Content revision data:
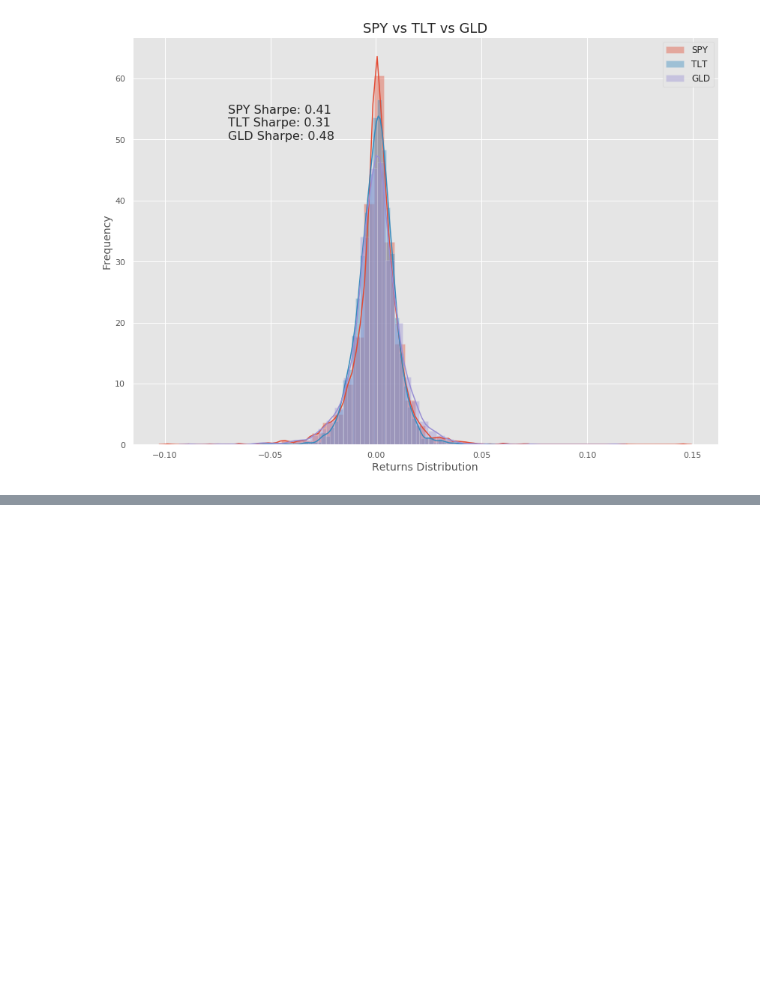
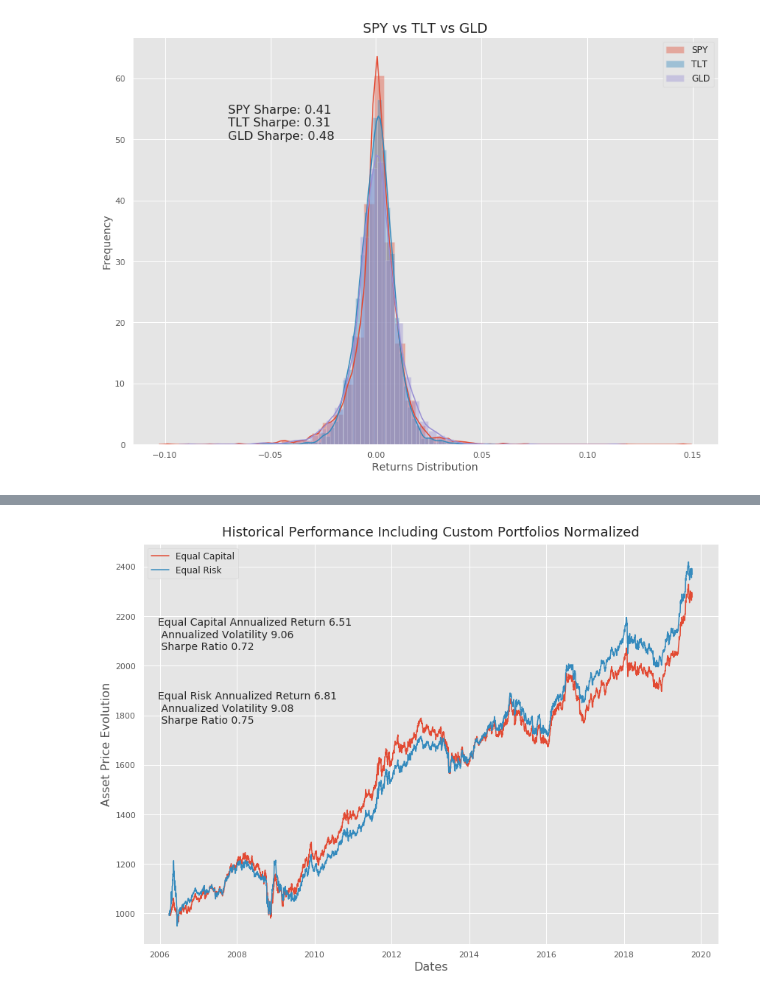
Before and after one commit to wrk1231/EqualCapitalVSEqualRisk, a Jupyter notebook: EqualCapitalVSEqualRisk.ipynb, the cells around one changed output, grey strips where cells are left out. Cells and saved outputs as stored; diff of their text form; code cells hidden in the pictures; blank space fills up the shorter version.

```diff
--- a/EqualCapitalVSEqualRisk.ipynb
+++ b/EqualCapitalVSEqualRisk.ipynb
@@ -20,6 +19,8 @@ from datetime import timedelta
 # %%
 ONEYEARDAYS = 252
-FREQ = 90
+# FREQ = 90
+RP_FREQ = 90
+EC_FREQ = 90
 # %%
 import numpy as np
 import pandas as pd
@@ -308,0 +410,18 @@ equal_capital_result = pd.Series(equal_capital_result)
+# %%
+backtest_result = pd.DataFrame()
+backtest_result['Equal Capital'] = Backtest(frequency=60, method = "Equal Capital")
+backtest_result['Equal Risk'] = Backtest(frequency=60, method = "Equal Risk")
+strategy_return = backtest_result.pct_change().dropna()
+strategy_return;
+# %%
+def performance_analysis(strategy_return):
+    strategy_stats = pd.DataFrame()
+    strategy_stats['Annualized Returns(%)'] = strategy_return.mean() * ONEYEARDAYS *100
+    strategy_stats['Annualized Volatility(%)'] = strategy_return.std() * np.sqrt(ONEYEARDAYS)*100
+    strategy_stats['Sharpe Ratio'] = strategy_stats['Annualized Returns(%)'] /strategy_stats['Annualized Volatility(%)']
+
+    return strategy_stats
+# %%
+strategy_stats = performance_analysis(strategy_return=strategy_return)
+print('Strategy Performance Annualized Statistics - full observation period')
+strategy_stats.style.bar(color=['red','green'], align='zero')
@@ -308,0 +433,25 @@ equal_capital_result = pd.Series(equal_capital_result)
+# %%
+fig6 =plt.figure(figsize=(14,10))
+ax = plt.gca()
+ax.plot(backtest_result[['Equal Capital', 'Equal Risk']])
+
+title_text_obj = plt.title("Historical Performance Including Custom Portfolios Normalized", fontsize = 18,
+                          verticalalignment = 'bottom')
+xlabel_obj = plt.xlabel('Dates', fontsize = 16)
+ylabel_obj = plt.ylabel('Asset Price Evolution', fontsize = 16)
+ax.legend(('Equal Capital', 'Equal Risk'),fontsize = 12)
+ax.annotate('Equal Capital Annualized Return {}\n Annualized Volatility {}\n Sharpe Ratio {}'.format(
+            np.round(strategy_stats['Annualized Returns(%)']['Equal Capital'],2),
+            np.round(strategy_stats['Annualized Volatility(%)']['Equal Capital'],2),
+            np.round(strategy_stats['Sharpe Ratio']['Equal Capital'],2)),
+            xy=(20,400),xycoords = 'axes points',fontsize=14)
+
+ax.annotate('Equal Risk Annualized Return {}\n Annualized Volatility {}\n Sharpe Ratio {}'.format(
+            np.round(strategy_stats['Annualized Returns(%)']['Equal Risk'],2),
+            np.round(strategy_stats['Annualized Volatility(%)']['Equal Risk'],2),
+            np.round(strategy_stats['Sharpe Ratio']['Equal Risk'],2)),
+            xy=(20,300),xycoords = 'axes points',fontsize=14)
+plt.show()
+# fig6.savefig('portfolioscomp.png',dpi=fig6.dpi)
+# %% [output]
+[figure, added]
```
Also changed, not shown: parts of 20 cells of this notebook.
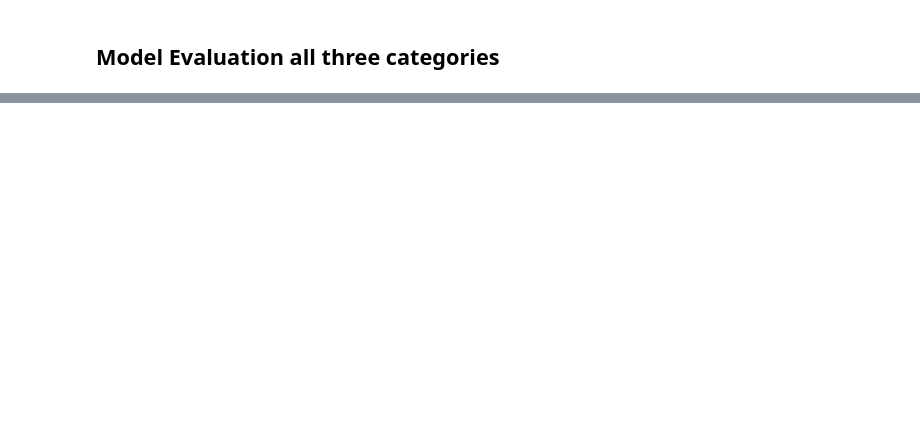
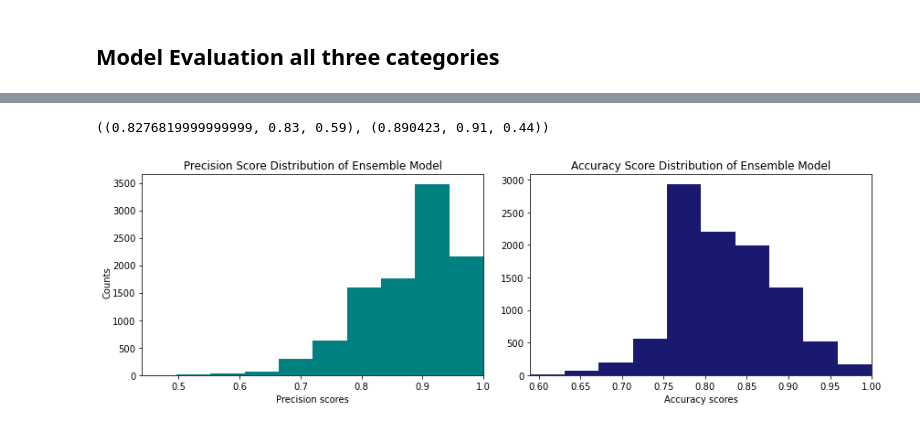
Before and after one commit to deeprob/ThioesteraseEnzymeSpecificity, a Jupyter notebook: notebooks/4.modelEvaluation.ipynb, the cells around one changed output, grey strips where cells are left out. Drawn from its saved outputs; the diff is of its cells as text; code cells hidden in the pictures; blank space fills up the shorter version.

```diff
--- a/notebooks/4.modelEvaluation.ipynb
+++ b/notebooks/4.modelEvaluation.ipynb
@@ -288,0 +322,14 @@ ensemble_eval()
+# %%
+preds = list(read_pred_file(model_pred_file))
+# %%
+label2_metrics = list(map(get_metrics_lab2,preds))
+label2_prec = [p[0] for p in label2_metrics]
+label2_rec = [p[1] for p in label2_metrics]
+
+label1_metrics = list(map(get_metrics_lab1,preds))
+label1_prec = [p[0] for p in label1_metrics]
+label1_rec = [p[1] for p in label1_metrics]
+
+label3_metrics = list(map(get_metrics,preds))
+label3_prec = [p[0] for p in label3_metrics]
+label3_rec = [p[1] for p in label3_metrics]
@@ -288,0 +347,2 @@ ensemble_eval()
+# %%
+label3_acc = [p[2] for p in label3_metrics]
@@ -288,0 +352,4 @@ ensemble_eval()
+# %%
+get_ind_metrics(label3_acc), get_ind_metrics(label3_prec)
+# %% [output]
+((0.8276819999999999, 0.83, 0.59), (0.890423, 0.91, 0.44))
@@ -288,0 +358,17 @@ ensemble_eval()
+# %%
+def plot_histogram(metrics, metric_names, cs=['midnightblue','teal'], model='Ensemble'):
+    fig,ax = plt.subplots(1,2, figsize=(12,4))
+    for i in range(len(metrics)):
+        ax[i].hist(metrics[i], bins=10, color=cs[i])
+        ax[i].set_xlim(min(metrics[i]), max(metrics[i]))
+        ax[i].set_xlabel(f'{metric_names[i]} scores')
+        ax[i].set_title(f'{metric_names[i]} Score Distribution of {model} Model')
+
+    fig.text(0.0001, 0.5, 'Counts', va='center', rotation='vertical')
+    plt.tight_layout()
+    plt.savefig(f'../data/results/figures/{model}_dist.png')
+    return
+# %%
+plot_histogram([label3_prec,label3_acc], ['Precision','Accuracy'], ['teal', 'midnightblue'])
+# %% [output]
+[figure, added]
```
Also changed, not shown: parts of 9 cells of this notebook, 6 other files.
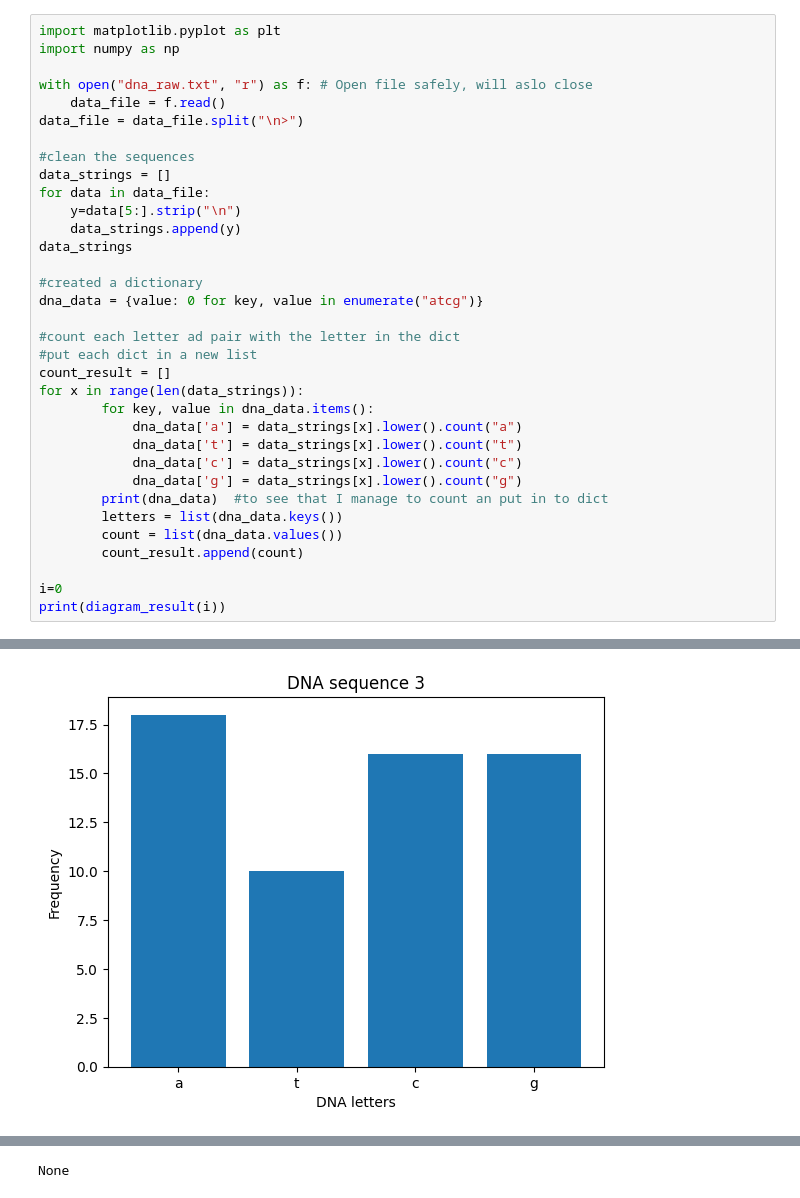
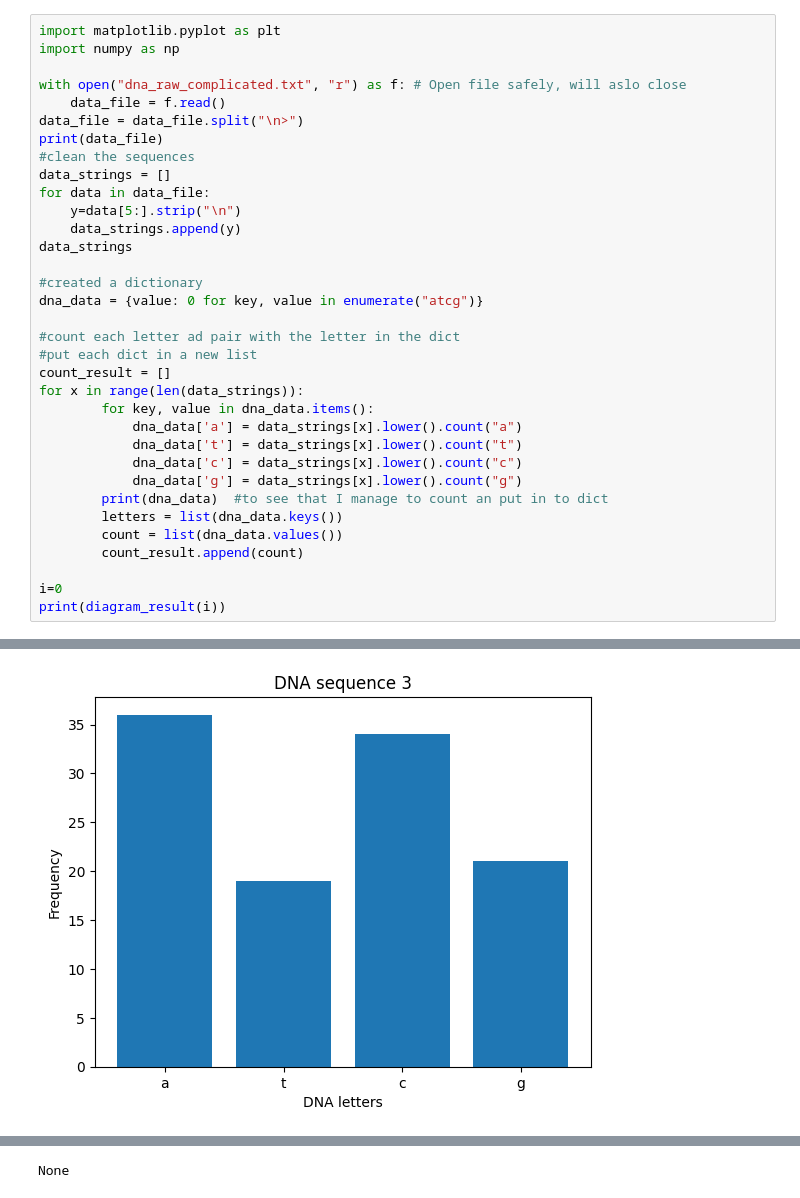
Before and after one commit to Anja-Sche/Lab1_Anja_Scherwall_DE25, a Jupyter notebook: Lab1.ipynb, the cells around one changed output, grey strips where cells are left out. Drawn from its saved outputs; the diff is of its cells as text.

```diff
--- a/Lab1.ipynb
+++ b/Lab1.ipynb
@@ -26,10 +25,10 @@ def diagram_result(x):
 import matplotlib.pyplot as plt
 import numpy as np
 
-with open("dna_raw.txt", "r") as f: # Open file safely, will aslo close
+with open("dna_raw_complicated.txt", "r") as f: # Open file safely, will aslo close
     data_file = f.read()
 data_file = data_file.split("\n>")
-
+print(data_file)
 #clean the sequences
 data_strings = []
 for data in data_file:
@@ -64,3 +64,3 @@ print(diagram_result(i))
 [figure]
 [figure]
-[figure, old version]
+[figure, new version]
```
Also changed, not shown: parts of 4 cells of this notebook.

* _Instructions to follow_: Using the entries, return every line where the word "preds" can be found.

* _Your response_:
+preds = list(read_pred_file(model_pred_file))
+label2_metrics = list(map(get_metrics_lab2,preds))
+label1_metrics = list(map(get_metrics_lab1,preds))
+label3_metrics = list(map(get_metrics,preds))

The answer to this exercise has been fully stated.